Wednesday, January 09, 2008

 

Bill Tieleman today: NDP alleges Basi-Virk trial will be delayed ...

by BC Liberal government blocking disclosure of evidence sought by defence

NDP says provincial government refusing to cooperate in disclosing evidence in BC Legislature raid case

The B.C. New Democratic Party opposition is alleging the B.C. Liberal government is forcing the delay of a March trial for two former ministerial aides facing breach of trust charges by refusing to disclose evidence requested by the defendants’ lawyers.

Nanaimo NDP MLA Leonard Krog charged Wednesday the government is wrongly claiming solicitor-client privilege for political reasons over documents related to the $1 billion privatization of BC Rail.

David Basi and Bob Virk are charged with giving confidential government documents to a lobbyist representing one of the bidders.

“I can’t imagine any harm being done to anyone by the disclosure of business advice given to the provincial government except for the political harm that would fall on Gordon Campbell,” Krog said in an interview. “This has all the appearance of political whitewash.”

Campbell’s Press Secretary Mike Morton said Wednesday the premier has declined comment on any matters regarding the case while it is before the court.

The defence seeks 17 documents which came from the legal firm hired by the government to work on the B.C. Rail deal, saying they are only business advice and should not be classified as solicitor-client privilege.

Justice Elizabeth Bennett adjourned Wednesday’s B.C. Supreme Court pre-trial hearing until January 14 shortly after it began.

Krog said the government should be held responsible if the trial is delayed - it is scheduled to begin March 17 after several delays. The B.C. Legislature was raided by police investigating the case on December 28, 2003.

“The problem is clearly on the government side where they are attempting to keep documents from the defence,” said Krog, who is a lawyer and NDP critic for the Attorney-General’s ministry.

Krog said the premier should not allow documents to be withheld on the basis of solicitor-client privilege because of the importance of the case.

“This was not a grow-op raid – this was a raid on the offices of cabinet ministers. This is not an ordinary prosecution and if there was ever a case where public interest trumps solicitor-client privilege, this is it,” Krog said. “And if this is the premier’s idea of cooperation, I’d hate to see him if he was resisting.”

“This wasn’t Gordon Campbell’s railway – it was our railway and the government broke a specific election promise and has no right now to say ‘It’s secret and none of your business’,” he added.

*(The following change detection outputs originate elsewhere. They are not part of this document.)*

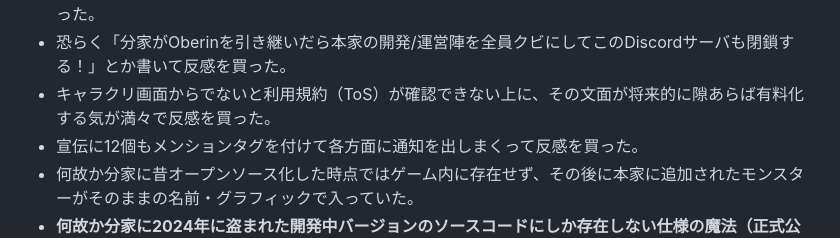
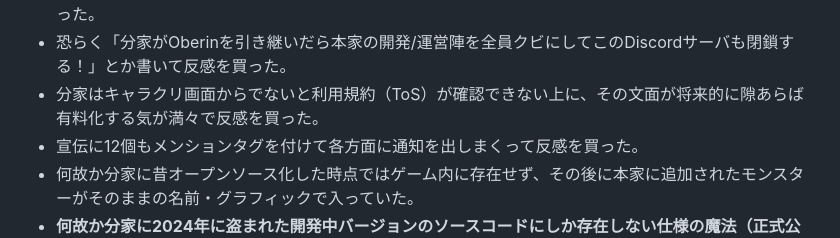
Before and after one commit to helfard/oberin, a Markdown page: md/fauxberin.md, the part around the change. Rendered like a GitHub page.

```diff
--- a/md/fauxberin.md
+++ b/md/fauxberin.md
@@ -55,7 +55,7 @@
 - 恐らく「これからのOberinは俺らが引き継ぐから！」とか書いて反感を買った。
 - 恐らく「新しいモダンなOberinで遊ぼうぜ！」とか書いて本家のプレイヤーを引き抜こうとして反感を買った。
 - 恐らく「分家がOberinを引き継いだら本家の開発/運営陣を全員クビにしてこのDiscordサーバも閉鎖する！」とか書いて反感を買った。
-- キャラクリ画面からでないと利用規約（ToS）が確認できない上に、その文面が将来的に隙あらば有料化する気が満々で反感を買った。
+- 分家はキャラクリ画面からでないと利用規約（ToS）が確認できない上に、その文面が将来的に隙あらば有料化する気が満々で反感を買った。
 - 宣伝に12個もメンションタグを付けて各方面に通知を出しまくって反感を買った。
 - 何故か分家に昔オープンソース化した時点ではゲーム内に存在せず、その後に本家に追加されたモンスターがそのままの名前・グラフィックで入っていた。
 - **何故か分家に2024年に盗まれた開発中バージョンのソースコードにしか存在しない仕様の魔法（正式公開版では仕様変更されたやつ）が入っていた。**
```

The court pre-trial hearing was adjourned to give the defence additional time to review materials presented to them by George Copley, the government’s lawyer, regarding the solicitor-client privilege issue.


Comments:
Hi Mary

I was going to keep this to myself until I read this article.
I had e-mailed my MLA asking about the FOI that Bill Tieleman requested and if he could find out why a public servants notes could be edited under FOI because after all we as taxpayers pay for his services. The e-mail response I got was to assure me that the NDP opposition is well aware of the aspects of this case and will be asking a lot of questions at the spring session. I can only hope that mine is one of them. And it was very heartening to see Leonard Krog was there today and to here his opinions. His statement that "This wasn't Gordon Campbell's railway-it was our railway" did a lot to boost my resolve.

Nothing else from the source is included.